The impact of too much cannabis on blood vessels and the heart included an unusually fast heart beat and a volatile pulse, while the most common symptom in the neurological system was dizziness, he said.
Symptoms of too much cannabis in the digestive system found in some of these nine patients included vomiting, he said.
"Overdoing it on cannabis has partly stemmed from cooks having added marijuana into food hoping to enhance its flavour while consumers weren't aware they were eating food containing cannabis," he said.
Meanwhile, the Department of Medical Sciences on Wednesday announced its success in developing a rapid test kit for cannabis extract.
The kit named "Test Kann" will show if cannabis oil has an amount of tetrahydrocannabinol (THC), cannabis' psychoactive ingredient, higher than 2 milligrams per millilitre (0.2%). An amount of THC above 0.2% is still considered a Category 5 substance regulated by the narcotics control and suppression laws.
Speaking at the press briefing, the department's chief Dr Supakit Sirirak said the department took less than three weeks to develop the "Test Kann" kit.
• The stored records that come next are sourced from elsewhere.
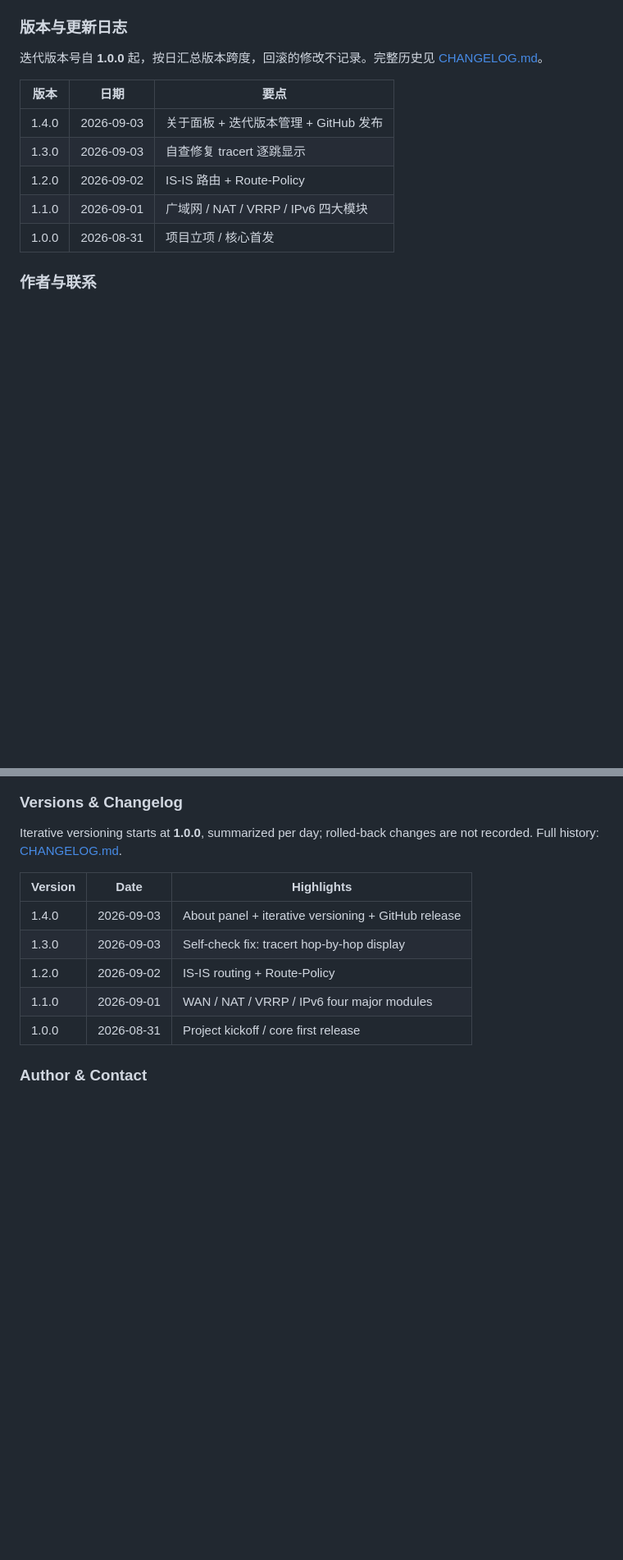
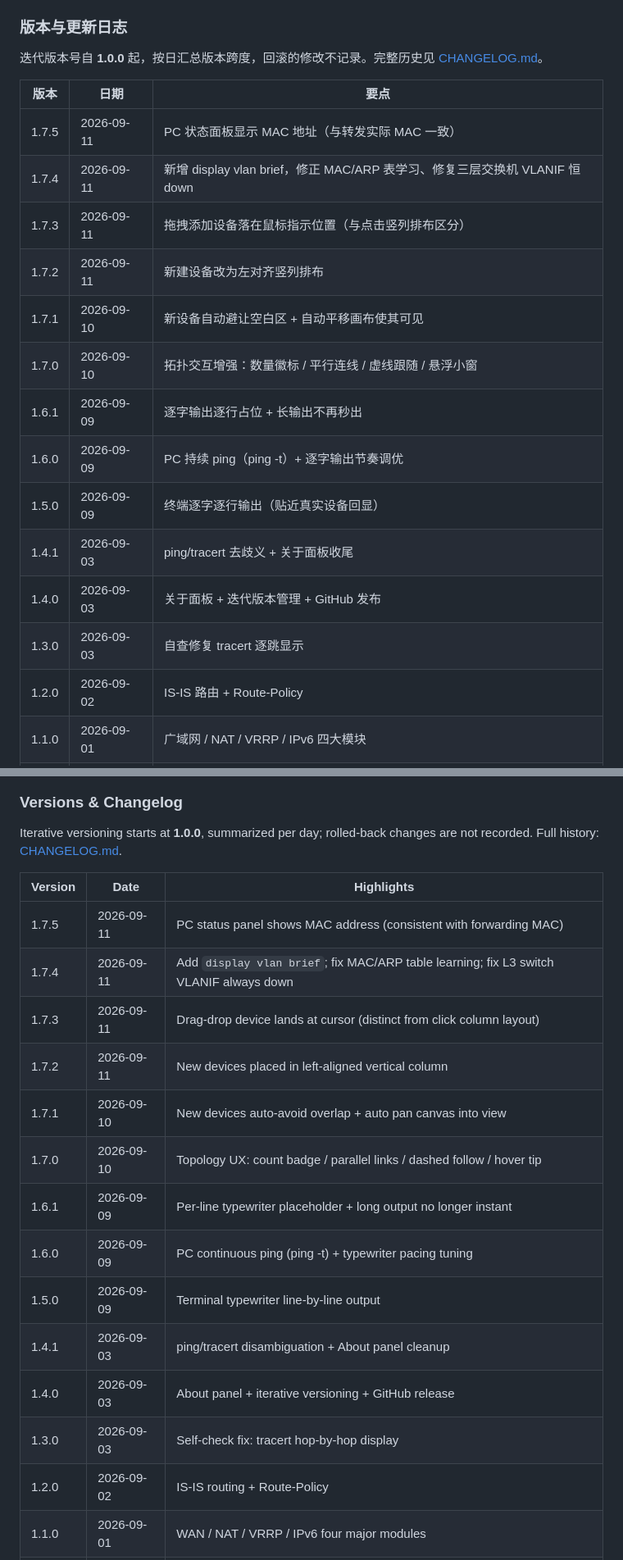
Before and after one commit to reginofchaos/h3c-sim, a Markdown page: README.md, 2 parts joined by grey strips. Shown at 82% size. Drawn GitHub-style; blank space fills up the shorter version.

Commit message:
docs: update README to v1.7.5 (features + version table 1.4.1..1.7.5)

```diff
--- a/README.md
+++ b/README.md
@@ -36,6 +36,16 @@ H3C 网络仿真实验室是一个**纯前端、无构建步骤**的网络设备
 
 | 版本 | 日期 | 要点 |
 | --- | --- | --- |
+| 1.7.5 | 2026-09-11 | PC 状态面板显示 MAC 地址（与转发实际 MAC 一致） |
+| 1.7.4 | 2026-09-11 | 新增 display vlan brief，修正 MAC/ARP 表学习、修复三层交换机 VLANIF 恒 down |
+| 1.7.3 | 2026-09-11 | 拖拽添加设备落在鼠标指示位置（与点击竖列排布区分） |
+| 1.7.2 | 2026-09-11 | 新建设备改为左对齐竖列排布 |
+| 1.7.1 | 2026-09-10 | 新设备自动避让空白区 + 自动平移画布使其可见 |
+| 1.7.0 | 2026-09-10 | 拓扑交互增强：数量徽标 / 平行连线 / 虚线跟随 / 悬浮小窗 |
+| 1.6.1 | 2026-09-09 | 逐字输出逐行占位 + 长输出不再秒出 |
+| 1.6.0 | 2026-09-09 | PC 持续 ping（ping -t）+ 逐字输出节奏调优 |
+| 1.5.0 | 2026-09-09 | 终端逐字逐行输出（贴近真实设备回显） |
+| 1.4.1 | 2026-09-03 | ping/tracert 去歧义 + 关于面板收尾 |
 | 1.4.0 | 2026-09-03 | 关于面板 + 迭代版本管理 + GitHub 发布 |
 | 1.3.0 | 2026-09-03 | 自查修复 tracert 逐跳显示 |
 | 1.2.0 | 2026-09-02 | IS-IS 路由 + Route-Policy |
@@ -86,6 +97,16 @@ Iterative versioning starts at **1.0.0**, summarized per day; rolled-back change
 
 | Version | Date | Highlights |
 | --- | --- | --- |
+| 1.7.5 | 2026-09-11 | PC status panel shows MAC address (consistent with forwarding MAC) |
+| 1.7.4 | 2026-09-11 | Add `display vlan brief`; fix MAC/ARP table learning; fix L3 switch VLANIF always down |
+| 1.7.3 | 2026-09-11 | Drag-drop device lands at cursor (distinct from click column layout) |
+| 1.7.2 | 2026-09-11 | New devices placed in left-aligned vertical column |
+| 1.7.1 | 2026-09-10 | New devices auto-avoid overlap + auto pan canvas into view |
+| 1.7.0 | 2026-09-10 | Topology UX: count badge / parallel links / dashed follow / hover tip |
+| 1.6.1 | 2026-09-09 | Per-line typewriter placeholder + long output no longer instant |
+| 1.6.0 | 2026-09-09 | PC continuous ping (ping -t) + typewriter pacing tuning |
+| 1.5.0 | 2026-09-09 | Terminal typewriter line-by-line output |
+| 1.4.1 | 2026-09-03 | ping/tracert disambiguation + About panel cleanup |
 | 1.4.0 | 2026-09-03 | About panel + iterative versioning + GitHub release |
 | 1.3.0 | 2026-09-03 | Self-check fix: tracert hop-by-hop display |
 | 1.2.0 | 2026-09-02 | IS-IS routing + Route-Policy |
```
Also changed, not shown: other parts of README.md (+3 -2 lines).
The kit can provide a result within 15 minutes.
He said the rapid test has been developed using immunochromatography, a method more often used for detecting a disease by dropping the sample containing an analyte onto a test strip. But in this case the test kit will detect THC levels.
It works like an antigen Covid-19 test kit, he said. If a result on the kit shows one line on the letter C, it means that it is over 0.2%.
If the result shows two lines on the letter C and T, it means that the level of THC is not over 0.2%.